Each line from the beginning of the data below through the line containing "RAIL = [130, 150, 190, 260, 280]" should be repeated exactly, please.

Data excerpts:

----

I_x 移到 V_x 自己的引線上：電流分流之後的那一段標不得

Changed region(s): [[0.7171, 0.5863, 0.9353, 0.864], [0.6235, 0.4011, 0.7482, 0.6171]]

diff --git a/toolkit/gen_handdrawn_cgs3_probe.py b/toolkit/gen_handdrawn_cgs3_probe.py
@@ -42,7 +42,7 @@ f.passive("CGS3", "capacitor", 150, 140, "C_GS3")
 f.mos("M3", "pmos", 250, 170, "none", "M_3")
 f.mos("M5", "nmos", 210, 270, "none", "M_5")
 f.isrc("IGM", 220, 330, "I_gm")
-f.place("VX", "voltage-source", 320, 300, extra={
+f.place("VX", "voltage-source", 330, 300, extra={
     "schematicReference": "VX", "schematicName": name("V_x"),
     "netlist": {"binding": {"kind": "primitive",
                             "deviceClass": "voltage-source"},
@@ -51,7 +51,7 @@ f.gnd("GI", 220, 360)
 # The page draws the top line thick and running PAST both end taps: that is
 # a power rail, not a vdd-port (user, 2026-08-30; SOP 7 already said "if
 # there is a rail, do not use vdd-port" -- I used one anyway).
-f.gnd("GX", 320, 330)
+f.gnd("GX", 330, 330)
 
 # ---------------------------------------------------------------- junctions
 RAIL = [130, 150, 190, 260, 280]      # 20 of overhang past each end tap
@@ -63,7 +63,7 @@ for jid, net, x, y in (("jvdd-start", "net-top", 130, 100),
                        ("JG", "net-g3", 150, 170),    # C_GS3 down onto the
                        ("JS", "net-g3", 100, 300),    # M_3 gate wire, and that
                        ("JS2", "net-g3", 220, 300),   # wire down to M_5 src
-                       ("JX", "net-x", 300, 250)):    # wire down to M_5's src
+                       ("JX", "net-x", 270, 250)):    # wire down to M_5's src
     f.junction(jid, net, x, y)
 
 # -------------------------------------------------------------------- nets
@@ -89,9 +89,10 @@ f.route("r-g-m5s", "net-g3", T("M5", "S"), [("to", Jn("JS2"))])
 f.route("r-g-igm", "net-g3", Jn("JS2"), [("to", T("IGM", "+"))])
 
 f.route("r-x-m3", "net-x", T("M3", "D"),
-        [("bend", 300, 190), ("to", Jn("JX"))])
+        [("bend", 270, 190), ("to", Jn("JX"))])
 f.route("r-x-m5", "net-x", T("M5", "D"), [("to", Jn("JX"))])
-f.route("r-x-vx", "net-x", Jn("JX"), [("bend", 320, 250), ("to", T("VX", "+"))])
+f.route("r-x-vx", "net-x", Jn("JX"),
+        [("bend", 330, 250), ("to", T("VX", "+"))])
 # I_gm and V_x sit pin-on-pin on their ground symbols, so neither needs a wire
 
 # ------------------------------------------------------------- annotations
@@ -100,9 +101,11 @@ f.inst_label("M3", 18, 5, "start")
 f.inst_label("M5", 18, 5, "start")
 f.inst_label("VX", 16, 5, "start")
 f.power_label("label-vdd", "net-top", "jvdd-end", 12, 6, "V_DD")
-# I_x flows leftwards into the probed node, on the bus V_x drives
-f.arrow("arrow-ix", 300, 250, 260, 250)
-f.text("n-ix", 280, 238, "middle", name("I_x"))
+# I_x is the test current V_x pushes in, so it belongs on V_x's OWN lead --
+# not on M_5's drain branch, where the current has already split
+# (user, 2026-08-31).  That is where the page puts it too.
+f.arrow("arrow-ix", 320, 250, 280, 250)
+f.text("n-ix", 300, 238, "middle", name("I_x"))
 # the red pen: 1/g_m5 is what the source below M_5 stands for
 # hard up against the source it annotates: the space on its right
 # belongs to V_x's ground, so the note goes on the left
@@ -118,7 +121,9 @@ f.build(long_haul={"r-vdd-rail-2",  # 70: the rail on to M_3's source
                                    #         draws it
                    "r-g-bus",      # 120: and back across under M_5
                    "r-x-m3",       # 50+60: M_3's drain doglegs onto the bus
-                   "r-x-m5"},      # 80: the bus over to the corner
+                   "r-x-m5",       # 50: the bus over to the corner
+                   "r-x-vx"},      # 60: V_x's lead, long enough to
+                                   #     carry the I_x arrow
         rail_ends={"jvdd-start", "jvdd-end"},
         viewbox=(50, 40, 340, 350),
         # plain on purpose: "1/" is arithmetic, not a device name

----

RESPONSE BELOW —
I_x 移到 V_x 自己的引線上：電流分流之後的那一段標不得

Changed region(s): [[0.7171, 0.5863, 0.9353, 0.864], [0.6235, 0.4011, 0.7482, 0.6171]]

diff --git a/toolkit/gen_handdrawn_cgs3_probe.py b/toolkit/gen_handdrawn_cgs3_probe.py
@@ -42,7 +42,7 @@ f.passive("CGS3", "capacitor", 150, 140, "C_GS3")
 f.mos("M3", "pmos", 250, 170, "none", "M_3")
 f.mos("M5", "nmos", 210, 270, "none", "M_5")
 f.isrc("IGM", 220, 330, "I_gm")
-f.place("VX", "voltage-source", 320, 300, extra={
+f.place("VX", "voltage-source", 330, 300, extra={
     "schematicReference": "VX", "schematicName": name("V_x"),
     "netlist": {"binding": {"kind": "primitive",
                             "deviceClass": "voltage-source"},
@@ -51,7 +51,7 @@ f.gnd("GI", 220, 360)
 # The page draws the top line thick and running PAST both end taps: that is
 # a power rail, not a vdd-port (user, 2026-08-30; SOP 7 already said "if
 # there is a rail, do not use vdd-port" -- I used one anyway).
-f.gnd("GX", 320, 330)
+f.gnd("GX", 330, 330)
 
 # ---------------------------------------------------------------- junctions
 RAIL = [130, 150, 190, 260, 280]      # 20 of overhang past each end tap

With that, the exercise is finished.